* The task
Once the images are set aside, return every entry exactly.

———

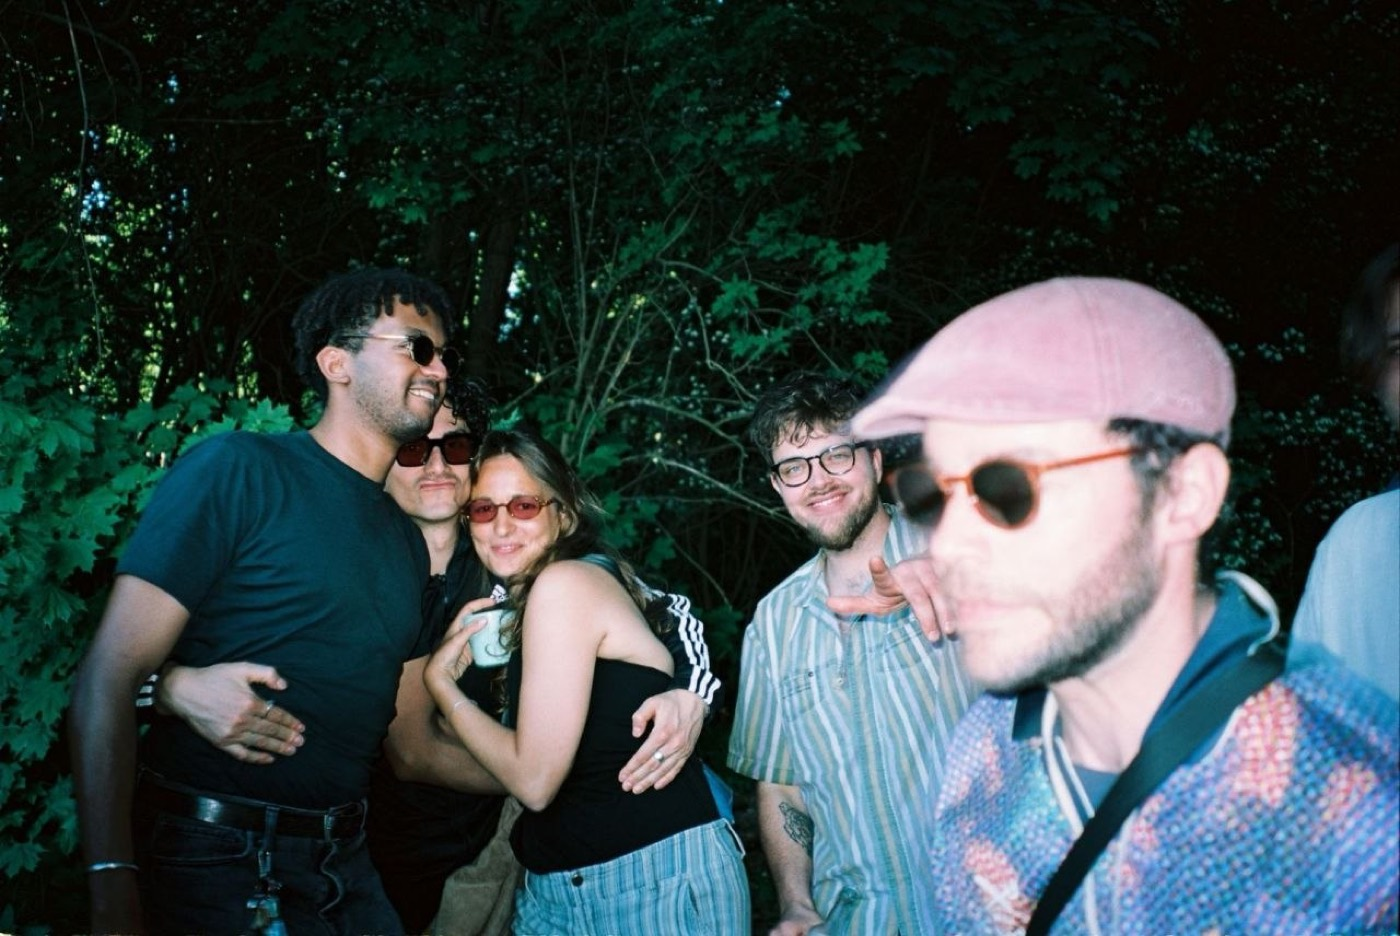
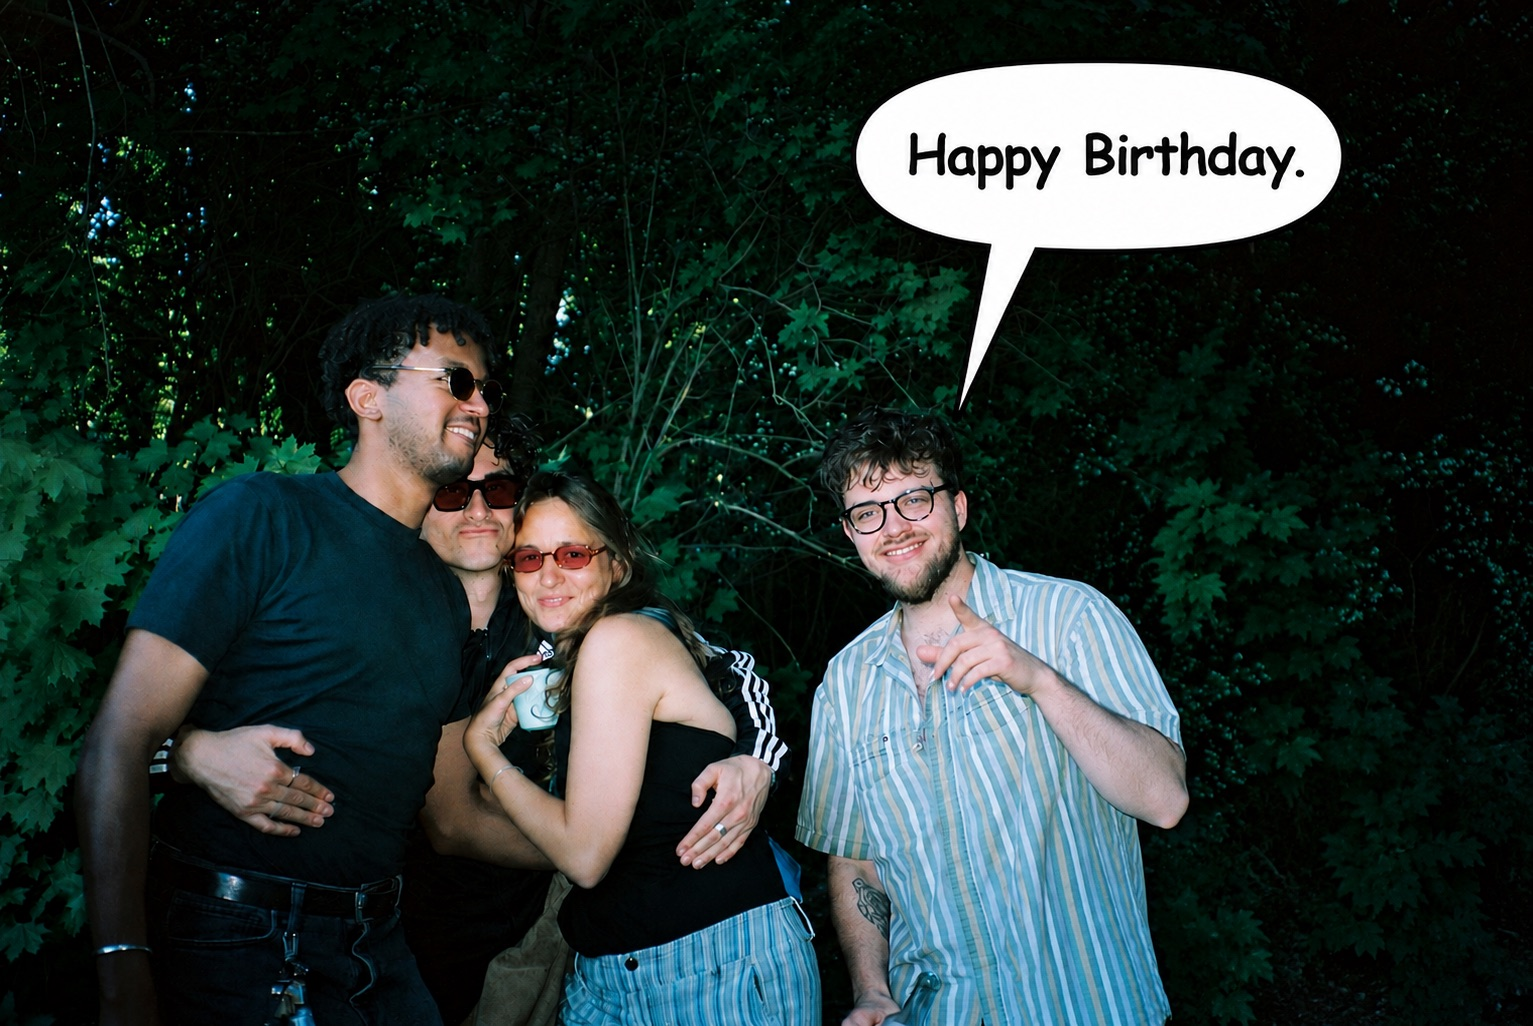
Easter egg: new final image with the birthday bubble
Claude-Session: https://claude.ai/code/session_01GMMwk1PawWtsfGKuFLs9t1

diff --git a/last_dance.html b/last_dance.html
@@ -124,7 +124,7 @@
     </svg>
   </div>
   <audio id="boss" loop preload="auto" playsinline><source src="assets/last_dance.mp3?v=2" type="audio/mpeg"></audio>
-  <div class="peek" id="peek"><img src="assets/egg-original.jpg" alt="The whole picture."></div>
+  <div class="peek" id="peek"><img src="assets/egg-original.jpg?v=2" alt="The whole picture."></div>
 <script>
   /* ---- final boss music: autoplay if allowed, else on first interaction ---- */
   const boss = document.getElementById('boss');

———

* Exercise output
Easter egg: new final image with the birthday bubble
Claude-Session: https://claude.ai/code/session_01GMMwk1PawWtsfGKuFLs9t1

diff --git a/last_dance.html b/last_dance.html
@@ -124,7 +124,7 @@
     </svg>
   </div>
   <audio id="boss" loop preload="auto" playsinline><source src="assets/last_dance.mp3?v=2" type="audio/mpeg"></audio>
-  <div class="peek" id="peek"><img src="assets/egg-original.jpg" alt="The whole picture."></div>
+  <div class="peek" id="peek"><img src="assets/egg-original.jpg?v=2" alt="The whole picture."></div>
 <script>
   /* ---- final boss music: autoplay if allowed, else on first interaction ---- */
   const boss = document.getElementById('boss');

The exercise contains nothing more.